The Dairy Barn at Texas Tech University was completed in 1927 and was built to house the cows used by the Animal Husbandry Department. The barn and adjacent silo were designed by the architectural and engineering firm of Sanguinet, Staats & Hedrick. Principal architect Wyatt Hedrick designed an Arts and Crafts bungalow barn, a style that differed from the central campus Spanish Renaissance Revival architecture. Two agricultural instructors, Dr. A.H. Leidigh and W.L. Stangel, were instrumental in the planning stages, suggesting that the barn should appeal to the sensibilities of farmers. The El Paso firm of Ramey Bros. was awarded the contract in July 1925 to build the dairy barn complex.
The barn closely followed standard dairy farming configuration and was constructed with hollow-tile walls plastered with gray stucco, wood windows, doors and exposed rafter ends. The free-standing silo was constructed from cast concrete and features a conical roof. The plans for the two-wing barn included a milk house, sun room, milking and feeding room, calf stalls, boiler room, feed mixing room and an office.

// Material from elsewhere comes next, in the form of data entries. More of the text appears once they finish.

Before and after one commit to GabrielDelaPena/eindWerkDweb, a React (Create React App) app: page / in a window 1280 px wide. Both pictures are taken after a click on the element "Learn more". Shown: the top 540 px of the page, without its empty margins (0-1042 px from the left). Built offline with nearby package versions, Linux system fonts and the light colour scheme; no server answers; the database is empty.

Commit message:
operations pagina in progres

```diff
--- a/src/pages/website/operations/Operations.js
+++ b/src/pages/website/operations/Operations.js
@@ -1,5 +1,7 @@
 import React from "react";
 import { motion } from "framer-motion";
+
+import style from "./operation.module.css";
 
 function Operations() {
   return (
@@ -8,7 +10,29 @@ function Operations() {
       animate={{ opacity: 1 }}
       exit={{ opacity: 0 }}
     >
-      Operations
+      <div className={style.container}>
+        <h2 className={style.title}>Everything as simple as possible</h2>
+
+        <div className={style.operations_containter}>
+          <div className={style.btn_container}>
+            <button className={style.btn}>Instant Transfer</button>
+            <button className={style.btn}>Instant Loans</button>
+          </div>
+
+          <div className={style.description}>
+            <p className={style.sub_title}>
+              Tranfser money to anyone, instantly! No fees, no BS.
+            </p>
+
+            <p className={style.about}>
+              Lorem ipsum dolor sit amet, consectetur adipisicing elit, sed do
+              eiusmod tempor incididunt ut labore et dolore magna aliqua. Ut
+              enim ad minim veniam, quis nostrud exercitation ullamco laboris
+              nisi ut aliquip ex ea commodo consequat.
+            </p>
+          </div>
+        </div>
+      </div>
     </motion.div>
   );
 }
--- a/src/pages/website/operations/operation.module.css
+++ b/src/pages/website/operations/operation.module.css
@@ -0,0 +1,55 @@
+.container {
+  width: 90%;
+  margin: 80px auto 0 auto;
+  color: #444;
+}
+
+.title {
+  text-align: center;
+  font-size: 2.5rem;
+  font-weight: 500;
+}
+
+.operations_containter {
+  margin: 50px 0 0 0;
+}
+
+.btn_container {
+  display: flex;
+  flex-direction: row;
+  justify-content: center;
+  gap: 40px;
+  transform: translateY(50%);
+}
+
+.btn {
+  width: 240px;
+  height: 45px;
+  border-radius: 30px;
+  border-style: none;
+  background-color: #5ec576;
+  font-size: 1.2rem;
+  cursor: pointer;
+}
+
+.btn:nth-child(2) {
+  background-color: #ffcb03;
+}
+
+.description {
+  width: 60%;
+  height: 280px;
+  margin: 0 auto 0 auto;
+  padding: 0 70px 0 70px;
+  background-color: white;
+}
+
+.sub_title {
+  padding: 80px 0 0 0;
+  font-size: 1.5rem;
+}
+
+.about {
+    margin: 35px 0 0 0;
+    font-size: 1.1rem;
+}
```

By 1930, the dairy produced enough milk, butter and ice cream for the college cafeteria and private customers. Students who kept their cows at the dairy reduced their tuition through the sale of the dairy’s products. The barn was damaged in a fire on January 29, 1930, but was repaired and remained in use until 1966 when the Dairy Manufacturing Department vacated the building. Soon after, the milk house and sun room wings were demolished to make way for the Foreign Language Building.
The Texas Tech Dairy Barn is also on the National Register of Historic Places.